WORK TASK: Please copy out every line of the listing below in which the word "prototypes" appears.

== == ==

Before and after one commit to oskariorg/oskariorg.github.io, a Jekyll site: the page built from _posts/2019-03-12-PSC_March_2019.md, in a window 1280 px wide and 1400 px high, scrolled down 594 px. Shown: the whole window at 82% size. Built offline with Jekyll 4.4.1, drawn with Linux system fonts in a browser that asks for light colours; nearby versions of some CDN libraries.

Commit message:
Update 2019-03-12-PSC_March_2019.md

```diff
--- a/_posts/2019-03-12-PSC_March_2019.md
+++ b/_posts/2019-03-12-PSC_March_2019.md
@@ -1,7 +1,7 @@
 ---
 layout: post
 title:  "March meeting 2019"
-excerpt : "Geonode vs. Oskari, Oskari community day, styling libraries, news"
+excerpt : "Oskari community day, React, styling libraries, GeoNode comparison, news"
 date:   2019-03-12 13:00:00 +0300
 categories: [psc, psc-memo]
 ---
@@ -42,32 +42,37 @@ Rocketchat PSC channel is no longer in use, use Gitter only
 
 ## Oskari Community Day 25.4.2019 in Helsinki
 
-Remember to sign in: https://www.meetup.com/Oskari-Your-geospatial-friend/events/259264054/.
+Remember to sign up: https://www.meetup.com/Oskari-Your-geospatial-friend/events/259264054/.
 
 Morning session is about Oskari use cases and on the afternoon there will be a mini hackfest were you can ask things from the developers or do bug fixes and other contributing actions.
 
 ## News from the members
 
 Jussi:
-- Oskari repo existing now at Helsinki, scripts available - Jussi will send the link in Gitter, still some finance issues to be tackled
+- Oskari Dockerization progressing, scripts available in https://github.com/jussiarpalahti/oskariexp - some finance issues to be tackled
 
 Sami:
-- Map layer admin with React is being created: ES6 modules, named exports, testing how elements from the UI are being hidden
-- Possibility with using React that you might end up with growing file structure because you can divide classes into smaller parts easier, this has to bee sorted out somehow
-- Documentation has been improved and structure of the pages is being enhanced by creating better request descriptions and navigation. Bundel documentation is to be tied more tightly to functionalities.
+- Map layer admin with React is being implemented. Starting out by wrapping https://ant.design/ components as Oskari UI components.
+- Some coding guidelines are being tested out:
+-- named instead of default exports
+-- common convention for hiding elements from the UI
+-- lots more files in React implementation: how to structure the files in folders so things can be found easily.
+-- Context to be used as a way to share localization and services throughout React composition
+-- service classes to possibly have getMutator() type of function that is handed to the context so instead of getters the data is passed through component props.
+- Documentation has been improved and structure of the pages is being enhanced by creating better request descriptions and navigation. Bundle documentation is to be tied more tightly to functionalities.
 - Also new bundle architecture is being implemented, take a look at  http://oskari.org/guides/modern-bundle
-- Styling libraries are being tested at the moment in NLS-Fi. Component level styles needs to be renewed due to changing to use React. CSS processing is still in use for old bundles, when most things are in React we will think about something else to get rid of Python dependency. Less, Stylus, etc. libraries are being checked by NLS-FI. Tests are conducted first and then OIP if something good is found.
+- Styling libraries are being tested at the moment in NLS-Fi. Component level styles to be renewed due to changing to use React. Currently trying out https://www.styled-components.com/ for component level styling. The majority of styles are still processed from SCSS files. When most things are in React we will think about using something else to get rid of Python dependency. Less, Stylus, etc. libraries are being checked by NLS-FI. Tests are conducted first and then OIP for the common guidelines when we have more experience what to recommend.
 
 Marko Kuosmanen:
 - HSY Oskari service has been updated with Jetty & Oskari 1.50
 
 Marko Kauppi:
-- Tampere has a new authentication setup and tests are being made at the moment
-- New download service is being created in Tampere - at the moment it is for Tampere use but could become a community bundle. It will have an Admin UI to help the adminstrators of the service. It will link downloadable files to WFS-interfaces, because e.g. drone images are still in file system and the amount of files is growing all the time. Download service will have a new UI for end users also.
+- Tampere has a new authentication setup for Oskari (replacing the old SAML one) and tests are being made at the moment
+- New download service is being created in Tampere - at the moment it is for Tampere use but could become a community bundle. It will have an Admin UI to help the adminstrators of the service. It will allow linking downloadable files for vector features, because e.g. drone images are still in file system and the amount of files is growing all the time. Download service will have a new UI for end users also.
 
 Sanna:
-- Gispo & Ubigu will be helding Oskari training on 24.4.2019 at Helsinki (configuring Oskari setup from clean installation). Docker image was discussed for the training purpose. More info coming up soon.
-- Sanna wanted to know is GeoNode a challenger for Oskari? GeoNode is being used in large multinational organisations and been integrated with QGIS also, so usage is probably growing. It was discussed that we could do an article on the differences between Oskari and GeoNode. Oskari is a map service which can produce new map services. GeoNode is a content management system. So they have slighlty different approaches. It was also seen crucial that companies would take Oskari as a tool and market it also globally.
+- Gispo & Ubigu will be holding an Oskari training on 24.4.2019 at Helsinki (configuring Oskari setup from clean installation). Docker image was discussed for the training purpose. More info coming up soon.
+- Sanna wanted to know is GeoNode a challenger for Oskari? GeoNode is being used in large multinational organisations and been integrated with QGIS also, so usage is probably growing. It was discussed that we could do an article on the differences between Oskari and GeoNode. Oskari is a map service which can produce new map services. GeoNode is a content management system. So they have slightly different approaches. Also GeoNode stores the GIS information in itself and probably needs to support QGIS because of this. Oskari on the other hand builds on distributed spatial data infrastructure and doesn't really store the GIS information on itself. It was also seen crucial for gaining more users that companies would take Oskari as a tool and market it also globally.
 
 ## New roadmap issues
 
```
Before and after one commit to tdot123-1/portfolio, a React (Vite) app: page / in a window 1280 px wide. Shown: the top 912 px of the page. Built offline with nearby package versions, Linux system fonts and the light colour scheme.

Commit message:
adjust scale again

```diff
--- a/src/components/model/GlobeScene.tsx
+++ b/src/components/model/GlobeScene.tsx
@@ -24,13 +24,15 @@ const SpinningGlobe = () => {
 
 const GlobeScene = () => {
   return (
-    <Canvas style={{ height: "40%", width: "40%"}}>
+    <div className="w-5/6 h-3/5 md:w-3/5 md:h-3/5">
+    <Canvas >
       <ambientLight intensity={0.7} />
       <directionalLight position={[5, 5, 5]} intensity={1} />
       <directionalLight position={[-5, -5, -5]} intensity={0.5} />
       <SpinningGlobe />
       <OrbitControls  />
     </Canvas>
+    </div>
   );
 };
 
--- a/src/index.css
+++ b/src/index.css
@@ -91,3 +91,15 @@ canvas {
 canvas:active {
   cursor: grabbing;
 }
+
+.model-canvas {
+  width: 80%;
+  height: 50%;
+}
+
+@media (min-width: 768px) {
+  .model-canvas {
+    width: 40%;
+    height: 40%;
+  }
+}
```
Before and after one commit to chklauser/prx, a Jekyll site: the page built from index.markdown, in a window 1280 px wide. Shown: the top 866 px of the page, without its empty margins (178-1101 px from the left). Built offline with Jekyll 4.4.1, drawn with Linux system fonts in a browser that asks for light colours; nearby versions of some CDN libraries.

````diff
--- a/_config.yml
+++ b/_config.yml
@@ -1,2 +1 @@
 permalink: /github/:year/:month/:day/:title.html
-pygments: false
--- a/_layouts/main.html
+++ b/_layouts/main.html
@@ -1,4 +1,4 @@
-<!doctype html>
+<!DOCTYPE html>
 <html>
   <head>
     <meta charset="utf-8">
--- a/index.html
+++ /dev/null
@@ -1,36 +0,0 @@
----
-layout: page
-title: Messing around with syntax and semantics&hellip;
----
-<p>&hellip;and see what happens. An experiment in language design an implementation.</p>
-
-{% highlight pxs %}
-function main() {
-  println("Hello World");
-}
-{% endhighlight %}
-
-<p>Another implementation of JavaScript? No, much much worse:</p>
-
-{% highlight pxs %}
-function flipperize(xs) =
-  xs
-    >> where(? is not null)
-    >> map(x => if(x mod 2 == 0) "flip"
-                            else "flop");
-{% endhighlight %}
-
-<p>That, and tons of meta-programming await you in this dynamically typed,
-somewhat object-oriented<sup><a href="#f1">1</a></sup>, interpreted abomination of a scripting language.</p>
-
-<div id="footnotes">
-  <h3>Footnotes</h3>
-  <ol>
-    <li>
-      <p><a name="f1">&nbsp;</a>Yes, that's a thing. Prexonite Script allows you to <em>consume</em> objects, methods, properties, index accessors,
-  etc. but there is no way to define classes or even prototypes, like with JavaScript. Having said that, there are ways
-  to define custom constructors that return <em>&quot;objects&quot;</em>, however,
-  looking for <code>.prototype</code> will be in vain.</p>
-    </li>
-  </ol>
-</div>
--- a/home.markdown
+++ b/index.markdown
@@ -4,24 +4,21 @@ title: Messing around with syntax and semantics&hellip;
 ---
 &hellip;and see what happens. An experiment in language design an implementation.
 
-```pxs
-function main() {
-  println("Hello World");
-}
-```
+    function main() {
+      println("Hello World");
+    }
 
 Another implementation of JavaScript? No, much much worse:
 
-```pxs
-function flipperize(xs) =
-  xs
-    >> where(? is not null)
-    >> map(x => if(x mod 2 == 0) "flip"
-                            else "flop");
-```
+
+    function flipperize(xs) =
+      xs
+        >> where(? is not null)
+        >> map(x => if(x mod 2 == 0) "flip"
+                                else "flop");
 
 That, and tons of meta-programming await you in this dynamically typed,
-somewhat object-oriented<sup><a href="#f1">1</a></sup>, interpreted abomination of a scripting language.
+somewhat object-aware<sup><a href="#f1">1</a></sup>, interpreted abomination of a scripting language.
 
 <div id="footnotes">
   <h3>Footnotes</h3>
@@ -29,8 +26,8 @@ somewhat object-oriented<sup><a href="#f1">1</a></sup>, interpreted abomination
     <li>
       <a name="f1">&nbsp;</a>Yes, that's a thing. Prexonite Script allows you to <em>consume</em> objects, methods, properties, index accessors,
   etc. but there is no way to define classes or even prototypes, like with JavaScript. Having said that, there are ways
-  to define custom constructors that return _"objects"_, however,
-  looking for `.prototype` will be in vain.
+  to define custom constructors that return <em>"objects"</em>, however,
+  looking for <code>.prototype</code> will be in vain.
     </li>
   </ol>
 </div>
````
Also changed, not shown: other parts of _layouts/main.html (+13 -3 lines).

== == ==

ANSWER FOR THIS EXERCISE:
-  etc. but there is no way to define classes or even prototypes, like with JavaScript. Having said that, there are ways
   etc. but there is no way to define classes or even prototypes, like with JavaScript. Having said that, there are ways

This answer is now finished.